To me the most interesting question is to what extend your network learns to do reasoning/search vs pure pattern recognition.
I trained a transformer to predict tournament chess moves a few years back and my impression was that it played strongly in the opening and always made sensible looking moves but had absolutely no ability to look ahead.
I am currently working on a benchmark of positions that require reasoning and can't be solved by highly trained intuition alone. Would you be interested in running such a benchmark?
99.2% square accuracy is consistent with 50% position accuracy. Did you check position accuracy?
There was another Chess-GPT investigation into that question recently by Adam Karvonen: https://adamkarvonen.github.io/machine_learning/2024/01/03/chess-world-models.html
The linear probe accuracy for the board state actually peaks in the sixth layer (out of eight). To predict the next move it already discards some of the state information. Well, maybe that is unsurprising.
It also doesn't reach terribly impressive accuracy. 99.2% sounds a lot, but it is per square, which means it might get a square wrong in every second position.
I think more important than how easy it is to extract the information, is how necessary it is to extract the information. You can probably be somewhat fuzzy about board state details and still get great accuracy.

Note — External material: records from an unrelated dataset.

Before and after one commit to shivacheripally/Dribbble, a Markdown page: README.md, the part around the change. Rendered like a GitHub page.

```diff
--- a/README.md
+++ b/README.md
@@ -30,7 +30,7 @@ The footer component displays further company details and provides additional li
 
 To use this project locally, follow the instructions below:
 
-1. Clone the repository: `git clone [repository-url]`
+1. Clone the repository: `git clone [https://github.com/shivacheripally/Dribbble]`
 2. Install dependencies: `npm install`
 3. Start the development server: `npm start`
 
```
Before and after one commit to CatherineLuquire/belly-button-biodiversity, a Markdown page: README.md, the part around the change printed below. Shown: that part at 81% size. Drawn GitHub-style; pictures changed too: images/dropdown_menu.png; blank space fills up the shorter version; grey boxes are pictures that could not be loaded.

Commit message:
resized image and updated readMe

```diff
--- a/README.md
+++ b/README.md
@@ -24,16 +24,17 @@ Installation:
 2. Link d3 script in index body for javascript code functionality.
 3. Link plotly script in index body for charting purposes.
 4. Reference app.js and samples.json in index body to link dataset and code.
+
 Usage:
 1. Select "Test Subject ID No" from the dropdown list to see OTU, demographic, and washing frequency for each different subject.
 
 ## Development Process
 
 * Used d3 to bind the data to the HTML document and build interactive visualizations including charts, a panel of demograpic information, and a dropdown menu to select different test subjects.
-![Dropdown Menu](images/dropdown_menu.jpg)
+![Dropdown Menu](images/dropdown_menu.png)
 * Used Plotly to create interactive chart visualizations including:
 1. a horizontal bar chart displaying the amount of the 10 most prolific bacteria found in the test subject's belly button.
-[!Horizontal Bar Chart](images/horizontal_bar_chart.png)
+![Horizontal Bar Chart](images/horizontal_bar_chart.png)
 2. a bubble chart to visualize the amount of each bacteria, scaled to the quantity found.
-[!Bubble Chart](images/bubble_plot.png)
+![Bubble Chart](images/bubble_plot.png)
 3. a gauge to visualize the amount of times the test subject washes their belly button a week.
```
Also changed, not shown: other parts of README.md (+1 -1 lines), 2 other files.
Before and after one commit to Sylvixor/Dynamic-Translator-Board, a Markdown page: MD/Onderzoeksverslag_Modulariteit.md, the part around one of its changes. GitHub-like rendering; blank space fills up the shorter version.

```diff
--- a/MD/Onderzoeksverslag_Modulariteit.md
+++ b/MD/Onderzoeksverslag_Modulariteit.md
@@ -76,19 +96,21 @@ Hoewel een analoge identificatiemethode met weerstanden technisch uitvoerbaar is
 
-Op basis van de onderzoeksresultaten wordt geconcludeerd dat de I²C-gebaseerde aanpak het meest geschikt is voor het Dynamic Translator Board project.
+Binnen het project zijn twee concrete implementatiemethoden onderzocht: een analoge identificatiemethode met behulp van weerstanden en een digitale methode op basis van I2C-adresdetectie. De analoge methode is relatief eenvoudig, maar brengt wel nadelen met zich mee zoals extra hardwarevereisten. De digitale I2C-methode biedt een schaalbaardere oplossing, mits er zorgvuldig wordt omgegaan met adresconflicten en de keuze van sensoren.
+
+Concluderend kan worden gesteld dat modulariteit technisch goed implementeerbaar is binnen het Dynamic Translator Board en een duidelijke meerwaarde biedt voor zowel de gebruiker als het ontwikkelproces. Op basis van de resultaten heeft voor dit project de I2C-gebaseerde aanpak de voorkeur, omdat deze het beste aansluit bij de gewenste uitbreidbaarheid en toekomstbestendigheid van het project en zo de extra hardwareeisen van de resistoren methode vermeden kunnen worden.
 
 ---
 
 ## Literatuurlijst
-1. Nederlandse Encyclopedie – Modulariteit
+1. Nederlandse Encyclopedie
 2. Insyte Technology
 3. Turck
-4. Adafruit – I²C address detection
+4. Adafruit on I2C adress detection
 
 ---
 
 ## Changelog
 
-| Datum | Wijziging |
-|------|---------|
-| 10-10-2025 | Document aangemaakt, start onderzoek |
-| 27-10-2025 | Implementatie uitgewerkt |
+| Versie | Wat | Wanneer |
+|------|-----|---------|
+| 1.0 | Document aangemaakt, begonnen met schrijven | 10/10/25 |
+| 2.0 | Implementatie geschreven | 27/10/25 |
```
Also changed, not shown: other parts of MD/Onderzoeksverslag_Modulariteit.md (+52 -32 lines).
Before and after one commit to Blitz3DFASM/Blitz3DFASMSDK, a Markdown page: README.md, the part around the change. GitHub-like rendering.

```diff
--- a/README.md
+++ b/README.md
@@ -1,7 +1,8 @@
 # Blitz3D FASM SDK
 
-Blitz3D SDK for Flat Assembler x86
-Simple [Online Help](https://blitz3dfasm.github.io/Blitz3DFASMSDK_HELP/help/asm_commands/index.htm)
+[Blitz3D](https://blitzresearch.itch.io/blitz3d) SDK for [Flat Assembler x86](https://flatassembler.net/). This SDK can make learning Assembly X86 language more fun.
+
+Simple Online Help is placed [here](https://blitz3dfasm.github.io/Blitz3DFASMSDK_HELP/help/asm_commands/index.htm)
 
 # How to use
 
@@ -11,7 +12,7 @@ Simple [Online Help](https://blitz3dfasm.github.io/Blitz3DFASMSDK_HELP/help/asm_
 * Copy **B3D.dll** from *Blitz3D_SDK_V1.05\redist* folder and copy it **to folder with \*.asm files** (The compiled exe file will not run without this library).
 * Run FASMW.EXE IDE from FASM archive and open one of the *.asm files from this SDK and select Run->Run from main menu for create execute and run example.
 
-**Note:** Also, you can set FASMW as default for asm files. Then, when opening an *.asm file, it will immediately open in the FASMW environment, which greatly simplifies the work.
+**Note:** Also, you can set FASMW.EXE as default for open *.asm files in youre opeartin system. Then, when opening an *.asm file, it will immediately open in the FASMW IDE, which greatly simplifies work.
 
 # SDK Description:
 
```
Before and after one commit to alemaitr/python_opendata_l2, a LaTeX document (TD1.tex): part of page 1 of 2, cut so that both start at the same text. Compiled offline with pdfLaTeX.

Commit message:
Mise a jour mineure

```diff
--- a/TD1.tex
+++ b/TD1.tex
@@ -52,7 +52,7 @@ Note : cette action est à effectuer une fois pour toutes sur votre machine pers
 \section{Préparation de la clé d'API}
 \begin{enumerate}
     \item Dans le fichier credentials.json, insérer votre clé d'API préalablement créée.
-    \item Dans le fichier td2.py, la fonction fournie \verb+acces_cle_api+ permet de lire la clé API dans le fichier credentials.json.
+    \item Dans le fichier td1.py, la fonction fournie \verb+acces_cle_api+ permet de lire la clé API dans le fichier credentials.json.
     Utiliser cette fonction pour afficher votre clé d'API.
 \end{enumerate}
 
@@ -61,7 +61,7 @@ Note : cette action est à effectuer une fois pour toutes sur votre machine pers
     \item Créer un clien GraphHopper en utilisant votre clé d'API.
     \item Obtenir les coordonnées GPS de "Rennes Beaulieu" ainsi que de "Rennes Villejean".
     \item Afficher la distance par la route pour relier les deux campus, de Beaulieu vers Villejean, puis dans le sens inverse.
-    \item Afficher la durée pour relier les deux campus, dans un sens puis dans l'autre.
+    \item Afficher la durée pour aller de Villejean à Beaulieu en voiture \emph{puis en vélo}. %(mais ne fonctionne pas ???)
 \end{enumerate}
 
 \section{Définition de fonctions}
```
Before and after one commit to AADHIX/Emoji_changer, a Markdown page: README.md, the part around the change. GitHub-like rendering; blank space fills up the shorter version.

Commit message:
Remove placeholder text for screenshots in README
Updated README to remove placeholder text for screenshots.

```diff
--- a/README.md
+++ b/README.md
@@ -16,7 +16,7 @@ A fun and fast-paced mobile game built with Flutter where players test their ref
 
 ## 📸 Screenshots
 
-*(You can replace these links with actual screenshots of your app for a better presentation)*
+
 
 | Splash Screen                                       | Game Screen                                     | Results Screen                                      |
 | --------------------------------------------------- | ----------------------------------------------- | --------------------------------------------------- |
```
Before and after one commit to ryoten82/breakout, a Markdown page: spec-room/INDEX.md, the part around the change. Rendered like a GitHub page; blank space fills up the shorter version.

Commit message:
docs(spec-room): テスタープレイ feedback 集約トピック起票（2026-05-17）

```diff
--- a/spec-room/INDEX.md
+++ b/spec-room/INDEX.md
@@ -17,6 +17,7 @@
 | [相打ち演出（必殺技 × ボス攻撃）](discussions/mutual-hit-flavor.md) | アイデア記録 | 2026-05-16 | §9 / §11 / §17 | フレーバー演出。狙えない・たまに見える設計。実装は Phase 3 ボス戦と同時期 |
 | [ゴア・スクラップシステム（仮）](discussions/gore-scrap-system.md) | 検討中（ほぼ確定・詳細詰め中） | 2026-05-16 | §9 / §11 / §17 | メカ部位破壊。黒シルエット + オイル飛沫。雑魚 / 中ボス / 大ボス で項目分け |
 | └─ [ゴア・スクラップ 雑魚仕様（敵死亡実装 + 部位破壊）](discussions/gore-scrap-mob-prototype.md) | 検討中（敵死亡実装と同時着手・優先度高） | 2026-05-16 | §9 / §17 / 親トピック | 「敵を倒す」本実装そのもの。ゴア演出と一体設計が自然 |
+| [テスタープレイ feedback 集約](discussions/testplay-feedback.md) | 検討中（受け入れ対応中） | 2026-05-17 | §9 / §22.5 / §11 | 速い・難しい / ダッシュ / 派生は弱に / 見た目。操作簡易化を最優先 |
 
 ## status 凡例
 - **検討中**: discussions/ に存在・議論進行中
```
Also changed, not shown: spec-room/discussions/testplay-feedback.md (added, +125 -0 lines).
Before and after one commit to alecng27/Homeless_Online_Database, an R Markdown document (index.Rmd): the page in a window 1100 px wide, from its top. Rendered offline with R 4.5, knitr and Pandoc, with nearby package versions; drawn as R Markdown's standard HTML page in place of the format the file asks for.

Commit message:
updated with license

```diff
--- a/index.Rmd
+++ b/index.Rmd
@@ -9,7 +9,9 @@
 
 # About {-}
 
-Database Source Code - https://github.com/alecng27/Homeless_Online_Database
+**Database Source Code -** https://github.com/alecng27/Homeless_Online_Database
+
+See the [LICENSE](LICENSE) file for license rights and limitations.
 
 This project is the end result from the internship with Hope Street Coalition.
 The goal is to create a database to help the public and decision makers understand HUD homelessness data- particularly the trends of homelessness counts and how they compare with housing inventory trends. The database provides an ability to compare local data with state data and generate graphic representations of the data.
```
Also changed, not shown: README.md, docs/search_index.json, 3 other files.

There is a step in move prediction where you go beyond the intuitive move selection and have to calculate to find deeper reasons for and against moves. This feels similar to me to attending to your uncertainty about the placement of particular pieces beyond the immediate necessity. And all these models have not taken this step yet.
I'm actually doing an analysis right now to nail it down that GPTs don't calculate ahead when trained on move prediction and stay completely in the intuitive move selection regime, but it's not easy to separate intuitive move selection and calculation in a bulletproof way.
System 2 thinking that takes a detour over tokens is fundamentally limited compared to something that continuously modifies a complex and highly dimensional vector representation.
Integration of senses will happen, but is the information density of non-text modalities high enough to contribute to the intelligence of future models?
What I call "learning during problem solving" relies on the ability to extract a lot of information from a single problem. To investigate and understand the structure of this one problem. To in the process of doing that building a representation of this problem that can be leveraged in the future to solve problems that have similar aspects.
I think you have defined me as not really talking as I am on the autism spectrum and have trouble telling emotions from tone.
No, he didn't. Talking is not listening and there's a big difference between being bad at understanding emotional nuance because of cognitive limitations and the information that would be necessary for understanding emotional nuance never even reaching you brain.
Was Stephen Hawking able to talk (late in life)? No, he wasn't. He was able to write and his writing was read by a machine. Just like GPT4.
If I read a book to my daughter, does the author talk to her? No. He might be mute or dead. Writing and then having your text read by a different person or system is not talking.
But in the end, these are just words. It's a fact that GPT4 has no control over how what it writes is read, nor can it hear how what it has written is being read.
If the entire representation of a complex task or problem is collapsed into a text, reading that text and trying to push further is not really "reasoning across calls". I expect that you can go further with that, but not much further. At least that's what it looks like currently.
I don't think you can learn to solve very specific complex problems with the kind of continuous learning that would be possibly to implement with current models. Some of the theorem-prover papers have continuous learning loops that basically try to do this but those still seem very inefficient and are applied to only highly formalised problems whose solutions can be automatically verified.
Yes, multi-modality is not a hard limitation.
I know these approaches and they don't work. Maybe they will start working at some point, but to me very unclear when and why that should happen. All approaches that use recurrence based on token-output are fundamentally impoverished compared to real recurrence.
I expect these limitations to largely vanish as models are scaled up and trained end-to-end on a large variety of modalities.
Yes, maybe Gemini will be able to really hear and see.
Your views were called "morally atrocious" because you stated that human extinction would not necessarily be bad. Seems very clear from the context in the comment frankly.
I agree that massive population growth would also be dangerous. We have that in Africa, so I worry about it for Afrika. We don't have it anywhere else, so I don't worry about it for any other place.
Empirically, resource wars are much less likely than internecine ethnic strife.
After we have automated much of the economy, there won't be side effects on the economy. The trick is actually getting there.
I don't know what Zvi and Robin Hanson would celebrate, but I personally worry about fast population decline in those "geographical/cultural pockets" that are responsible for scientific and technological progress.
And I worry because I see the possibility that the decline of innovation and tech will not be as gradual as even fast population decline generally is, but that this decline will be exacerbated by the political instability and/or political sclerosis that comes from two many old people / too much immigration + a shrinking pie.